I had one of those Eureka! moments this week about myself.  Someone posted an article in one of the many special needs groups that I’m a part of, and my brain made a connection and went “DING! duh!”  I’m hypermobile.  But somehow I never connected that to my persistent handwriting issues.


I distinctly remember learning to write as a kid, and being so frustrated because my mom had to keep correcting my pencil grip.  I held the pencil wrong every single time because I just couldn’t seem to do it the correct way.  The correct way hurt too much.  Handwriting in general hurt too much, but the “proper” grasp was even worse.

Fast forward to now, and I’m a grown adult with handwriting worse than a doctor’s prescription.  I cannot write much or easily without hurting my hands and getting frustrated because I can either write legibly or at normal speed.  Not both.  Not at the same time.  I rely on typing to get everything done, and I’m quite good at typing quickly and accurately now.


For reference, this photo is me – my hand in its normal handwriting grip.  Looks painful and cramped, right?  It’s what I have to do to keep the pen stable.  According to Skills For Action, this grip hyperextends the distal IP joint, and can be commonly seen in handwriting.

What, exactly, is hyperextension?  It’s when the joint goes beyond the normal range and flexes in abnormal ways.  Sounds cool and contortionist, right?  Try painful, aching joints that constantly subluxate (start to dislocate but not completely) and you have a recipe for a painful life.  At its worst, Ehler’s Danlos Syndrome is life-altering and difficult because basically, the connective tissues that hold your body together aren’t stable.

For what it’s worth, my hypermobility is a low-level variety.  I have multiple hypermobile joints, including 1 elbow, my knees, multiple finger joints, and my hips and shoulders.  I can clasp my hands behind my back diagonally, (try it!  It’s impossible for my husband) I can do a reverse Namaste pose behind my back, I can place my hands flat on the floor without bending my knees,  and my elbows and knees bend OUT instead of flat/inward.  My score on the Beighton Scale is at least 6, verified by my Rheumatologist (so you know I’m not making this up or being a hypochondriac!)


So what does that all mean?  It’s not about being flexible.  When your ligaments are loose, that’s completely different.  Worse.  Because that means I’m basically hurting my joints just by standing up (knees) or trying to write.  Living with hypermobility means knowing my limits, strengthening the muscles around the joints, and not doing things I simply cannot handle.
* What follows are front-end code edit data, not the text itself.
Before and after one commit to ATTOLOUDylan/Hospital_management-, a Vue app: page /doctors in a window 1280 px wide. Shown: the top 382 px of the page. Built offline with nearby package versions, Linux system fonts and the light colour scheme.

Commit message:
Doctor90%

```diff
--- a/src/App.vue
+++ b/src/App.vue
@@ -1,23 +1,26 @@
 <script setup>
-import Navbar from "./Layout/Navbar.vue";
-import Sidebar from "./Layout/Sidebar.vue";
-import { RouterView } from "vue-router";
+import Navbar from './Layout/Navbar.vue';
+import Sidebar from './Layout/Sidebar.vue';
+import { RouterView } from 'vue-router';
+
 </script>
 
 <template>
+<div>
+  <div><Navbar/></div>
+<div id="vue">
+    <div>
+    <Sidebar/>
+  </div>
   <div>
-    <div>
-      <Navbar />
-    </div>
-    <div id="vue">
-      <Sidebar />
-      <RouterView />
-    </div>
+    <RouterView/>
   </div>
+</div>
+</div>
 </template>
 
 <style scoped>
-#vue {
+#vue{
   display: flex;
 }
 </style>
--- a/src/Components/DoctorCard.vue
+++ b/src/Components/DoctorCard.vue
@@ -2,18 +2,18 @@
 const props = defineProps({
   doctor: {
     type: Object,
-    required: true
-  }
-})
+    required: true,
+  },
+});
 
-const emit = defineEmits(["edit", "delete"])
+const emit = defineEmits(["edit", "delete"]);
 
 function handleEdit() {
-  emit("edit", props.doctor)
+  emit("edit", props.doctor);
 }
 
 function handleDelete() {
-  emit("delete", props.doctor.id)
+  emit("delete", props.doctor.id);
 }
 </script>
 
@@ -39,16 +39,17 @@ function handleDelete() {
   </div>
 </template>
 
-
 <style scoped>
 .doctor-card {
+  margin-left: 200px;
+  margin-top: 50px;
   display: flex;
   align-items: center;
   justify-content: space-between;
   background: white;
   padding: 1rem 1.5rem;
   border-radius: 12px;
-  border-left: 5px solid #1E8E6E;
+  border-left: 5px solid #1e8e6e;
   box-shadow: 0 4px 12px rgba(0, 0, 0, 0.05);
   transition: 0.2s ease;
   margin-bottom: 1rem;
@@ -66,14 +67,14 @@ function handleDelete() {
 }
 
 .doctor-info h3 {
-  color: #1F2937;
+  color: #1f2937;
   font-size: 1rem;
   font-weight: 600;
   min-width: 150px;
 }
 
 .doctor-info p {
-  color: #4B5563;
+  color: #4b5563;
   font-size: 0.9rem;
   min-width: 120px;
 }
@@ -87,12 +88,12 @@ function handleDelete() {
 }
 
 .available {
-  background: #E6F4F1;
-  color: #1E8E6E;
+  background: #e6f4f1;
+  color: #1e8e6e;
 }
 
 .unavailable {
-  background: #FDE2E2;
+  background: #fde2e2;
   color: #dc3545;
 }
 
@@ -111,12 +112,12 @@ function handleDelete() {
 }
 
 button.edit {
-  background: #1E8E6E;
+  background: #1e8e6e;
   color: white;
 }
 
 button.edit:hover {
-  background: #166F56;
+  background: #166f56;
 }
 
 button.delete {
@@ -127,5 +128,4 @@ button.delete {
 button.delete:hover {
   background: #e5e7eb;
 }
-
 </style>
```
For my son, who also struggles with writing, it means that I’m keeping a close eye on his pencil grip.  He can also reach his hands behind his back like I can.  He could just be young and flexible, but I am paranoid that I passed down this genetic flaw to my kids and that it will affect their life in a very negative way.


If your child tells you that handwriting hurts, that’s a huge red flag.  You need to figure out why.  They may need Occupational or Physical Therapy to help them work around their limitations and strengthen the muscles, and they will need accommodations for things like taking tests.  It may sound simple and basic, but it’s life-altering.

Of course, there could be many things causing handwriting difficulties and they all need a specialist to diagnose, but hypermobility is often overlooked.  If you ask your child’s teacher if they know what the signs of hypermobility are, they’ll probably look at you like you’ve grown an extra ear.   If you think your child might be hypermobile, check the Skills for Action website for suggestions on working around hypermobility.

If you’re trying to teach a child with joint hypermobility to write, the Skills for Action website advocates a stroke-based approach instead of the letter tracing approach.  They offer a step-by-step guide to teaching stroke-based handwriting for an additional charge.  (I get nothing from linking this.)   Skills for Action is a website run by Physiotherapist Pam Versfeld, and is a helpful resource for parents and teachers.


I’m off to work on Christmas cards, but this year I’m going to adapt my grip and make it easier.  In this case, a label helped me learn more about myself and how to help overcome my issues – which is why I’m a huge advocate for (the right) labels.  Know thyself, right?

Leave a Reply

Fill in your details below or click an icon to log in: Logo

You are commenting using your account. Log Out /  Change )

Facebook photo

You are commenting using your Facebook account. Log Out /  Change )

Connecting to %s

This site uses Akismet to reduce spam. Learn how your comment data is processed.